Emergent3D is already busy 3D printing their next house in Redding, a copy of the first house in Enterprise Park. As the first design and the house is already permitted by the relatively strict California Building Code, using the same design again enables Emergent3D to move ahead faster. In total Emergent3D is planning on printing the same design for 7 houses, including in the Californian town of Paradise, that got hit the worst by the wildfires with the loss of more than 11,000 houses.
Philip Lund-Nielsen, Co-founder of COBOD and head of Americas, said: “We are excited to have Emergent3D as our customer and to see how they with the help of 3D construction printing are helping Northern California fight the wildfires. Don and his team have shown an amazing passion since we engaged the first time and they progress so fast, that we cannot wait to see their next project”.
For further information, please contact:
COBOD International A/S
Philip Lund-Nielsen, Head of North America
Philip@cobod.com, Cell.: 929 629 7819
About COBOD International
We are world leader in 3D construction printing solutions with +50 printers sold world-wide.
COBOD’s mission is to build smarter through multifunctional construction robots based on 3Dprinting technology and COBOD’s vision is to automate minimum 50% of construction processes on building sites.
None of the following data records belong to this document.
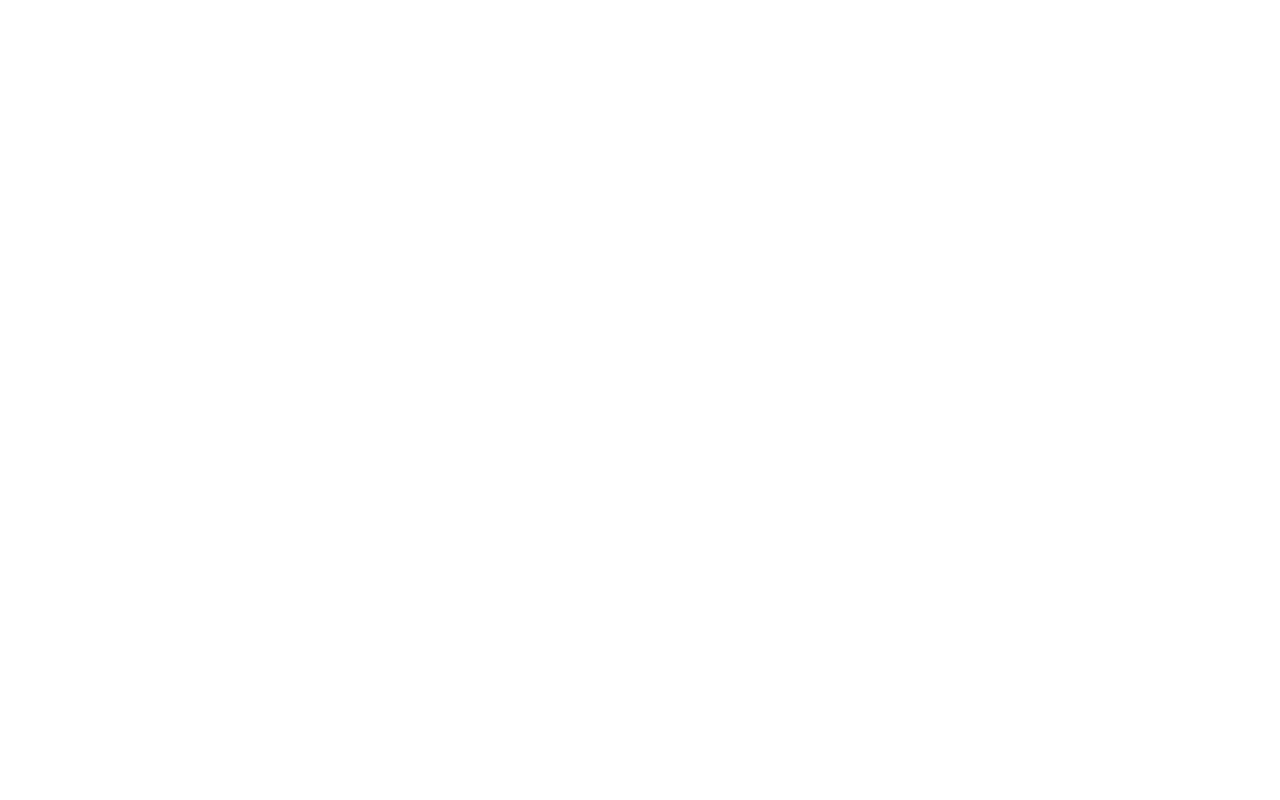
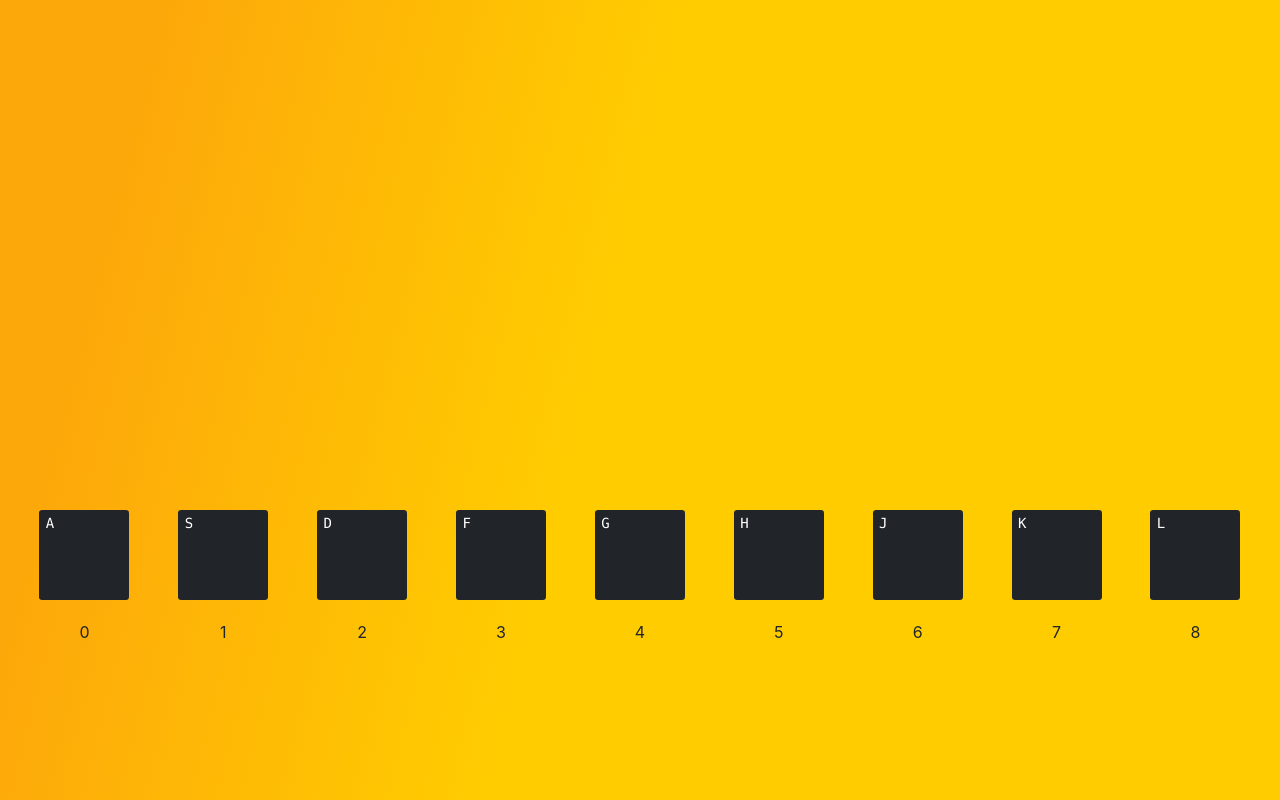
Before and after one commit to Qwertic/drumkit, a plain HTML site: page index.html in a window 1280 px wide. Drawn offline with nearby package versions, Linux system fonts and the light colour scheme.

Commit message:
style added

```diff
--- a/index.html
+++ b/index.html
@@ -4,18 +4,82 @@
   <meta charset="utf-8">
   <meta http-equiv="X-UA-Compatible" content="IE=edge">
   <title>Js Drumkit</title>
+  <link href="https://stackpath.bootstrapcdn.com/bootstrap/4.3.1/css/bootstrap.min.css" rel="stylesheet" integrity="sha384-ggOyR0iXCbMQv3Xipma34MD+dH/1fQ784/j6cY/iJTQUOhcWr7x9JvoRxT2MZw1T" crossorigin="anonymous">
   <link rel="stylesheet" href="style/styles.css">
-  <link rel="stylesheet" href="script/scripts.js">
+  <link rel="script" href="script/scripts.js">
 </head>
-<body>
-  <div class="keys"></div>
-  <div class="keys"></div>
-  <div class="keys"></div>
-  <div class="keys"></div>
-  <div class="keys"></div>
-  <div class="keys"></div>
-  <div class="keys"></div>
-  <div class="keys"></div>
-  <div class="keys"></div>
+<body class="row">
+  <div class="rip"><div></div><div></div></div>
+  <div class="keys row col-12">
+    <div data-key="65" class="key  row">
+      <kbd class="sound-b">A</kbd>
+      <span class="sound sound-b">
+        0
+      </span>
+    </div>
+    <div data-key="83" class="key  row">
+      <kbd class="sound-b">S</kbd>
+      <span class="sound sound-b">
+        1
+      </span>
+    </div>
+    <div data-key="68" class="key  row">
+      <kbd class="sound-b">D</kbd>
+      <span class="sound sound-b">
+        2
+      </span>
+    </div>
+    <div data-key="70" class="key  row">
+      <kbd class="sound-b">F</kbd>
+      <span class="sound sound-b">
+        3
+      </span>
+    </div>
+    <div data-key="71" class="key  row">
+      <kbd class="sound-b">G</kbd>
+      <span class="sound sound-b">
+        4
+      </span>
+    </div>
+    <div data-key="72" class="key  row">
+      <kbd class="sound-b">H</kbd>
+      <span class="sound sound-b">
+        5
+      </span>
+    </div>
+    <div data-key="74" class="key  row">
+      <kbd class="sound-b">J</kbd>
+      <span class="sound sound-b">
+        6
+      </span>
+    </div>
+    <div data-key="75" class="key  row">
+      <kbd class="sound-b">K</kbd>
+      <span class="sound sound-b">
+        7
+      </span>
+    </div>
+    <div data-key="76" class="key  row">
+      <kbd class="sound-b">L</kbd>
+      <span class="sound sound-b">
+        8
+      </span>
+    </div>
+  </div>
+
+  <!-- sounds -->
+  <audio data-key="65" src="http://dight310.byu.edu/media/audio/FreeLoops.com/3/3/Funny%20Fx%20Loop-831-Free-Loops.com.mp3"></audio>
+  <audio data-key="83" src="http://s1download-universal-soundbank.com/mp3/sounds/20232.mp3"></audio>
+  <audio data-key="68" src="http://dight310.byu.edu/media/audio/FreeLoops.com/4/4/Hard%20Metallic%20Perc-19794-Free-Loops.com.mp3"></audio>
+  <audio data-key="70" src="http://dight310.byu.edu/media/audio/FreeLoops.com/2/2/Bubbling%20Beat.wav-18870-Free-Loops.com.mp3"></audio>
+  <audio data-key="71" src="http://dight310.byu.edu/media/audio/FreeLoops.com/5/5/Old%20School%20HipHop-7062-Free-Loops.com.mp3"></audio>
+  <audio data-key="72" src="http://dight310.byu.edu/media/audio/FreeLoops.com/4/4/Hard%20Rock%20Drums.wav-20079-Free-Loops.com.mp3"></audio>
+  <audio data-key="74" src="http://dight310.byu.edu/media/audio/FreeLoops.com/3/3/Glitch%20Beat.wav-19425-Free-Loops.com.mp3"></audio>
+  <audio data-key="75" src="http://dight310.byu.edu/media/audio/FreeLoops.com/5/5/Moog%20Synth%2008-4341-Free-Loops.com.mp3"></audio>
+  <audio data-key="76" src="http://dight310.byu.edu/media/audio/FreeLoops.com/2/2/Delay%20Echo%20Sound%20Fx-12465-Free-Loops.com.mp3"></audio>
+
+  <!-- script -->
+ <script type="text/javascript" src="script/scripts.js"></script>
 </body>
+
 </html>
--- a/script/scripts.js
+++ b/script/scripts.js
@@ -0,0 +1,17 @@
+
+const keysound = () =>{
+  window.addEventListener('keydown', function(e) {
+      const audio = document.querySelector(`audio[data-key="${e.keyCode}"]`)
+      const ripple = document.querySelector(".rip");
+      if (!audio) return;
+      audio.currentTime = 0;
+      audio.play();
+      ripple.classList.add("lds-ripple");
+      audio.currentTime = 0;
+
+        setTimeout(function(){
+          ripple.classList.remove("lds-ripple");
+        }, 10000);
+    })
+}
+keysound();
--- a/style/styles.css
+++ b/style/styles.css
@@ -0,0 +1,71 @@
+body{
+  margin: 0 !important;
+  width:100%;
+  height: 100vh;
+  display: flex;
+  align-items: center;
+  background-image: linear-gradient( 284deg,  rgba(255,204,0,1) 53.7%, rgba(253,168,10,1) 88.9% );
+  justify-content: space-between;
+}
+.keys{
+
+  margin: 0 auto;
+  justify-content: space-around;
+  align-items: center;
+  align-self: flex-end;
+  height:300px;
+}
+.key{
+  margin: 0 auto;
+ height: 90px;
+ align-items: start;
+ align-self: baseline;
+ width: 90px;
+}
+kbd{
+  height: 90px;
+}
+.sound{
+  text-align: center;
+}
+.sound-b{
+  width: 100%;
+  margin: 10px auto;
+}
+/*pulse*/
+.rip{
+ width: 64px;
+  height: 64px;
+    left: 50%;
+    top: 10%;
+}
+.lds-ripple {
+  display: inline-block;
+  position: relative;
+}
+.lds-ripple div {
+  position: absolute;
+  border: 4px solid #fff;
+  opacity: 1;
+  border-radius: 50%;
+  animation: lds-ripple 1s cubic-bezier(0, 0.2, 0.8, 1) infinite;
+}
+.lds-ripple div:nth-child(2) {
+  animation-delay: -0.5s;
+}
+@keyframes lds-ripple {
+  0% {
+    top: 28px;
+    left: 28px;
+    width: 0;
+    height: 0;
+    opacity: 1;
+  }
+  100% {
+    top: -1px;
+    left: -1px;
+    width: 58px;
+    height: 58px;
+    opacity: 0;
+  }
+}
```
All leading to better, faster, cheaper and more sustainable construction than conventional concrete. We constantly strive to reduce the co2 footprint of 3D printed concrete.
COBOD’s 3D printers made Europe’s first building in 2017. Subsequently our printers made the first 2- and 3-story buildings in Europe (Belgium & Germany), North America (US & Canada) and India. Also, the first 3D printed villa in Dubai and buildings in Africa have been done by COBOD 3D construction printers, just like the first wind turbine bases.
COBOD has an open-source material strategy, partnering with customers, academic institutions, and suppliers around the world.
COBOD is privately owned by General Electric, CEMEX, Holcim and PERI as key shareholders, and our partners further include Dar Al Arkan (Saudi Arabia), L&T Construction (India), JGC (Japan), Siam Cement (Thailand) and Orascom (Egypt).
COBOD is headquartered in Denmark with regional offices and competence centers in Florida and Malaysia. Our team consists of +100 passionate pioneers from 25 nationalities and through our installed base of printers, we have a truly global presence in North- and Latin America, Europe, the Middle East, Africa, and Asia-Pacific.
Emergent3D is a construction company based in Redding, CA, deploying cutting-edge construction robotics to create beautiful, dignifying, fire resistant and eco-friendly homes and commercial buildings. 3D printing technology opens up greater design possibilities versus traditional stick-framed construction, is available on-demand allowing for rapid on-site build times and is extremely efficient due to the design and 3D printed concrete material. The home designs of Emergent3D meet and are permitted under CA 2020 Building Code.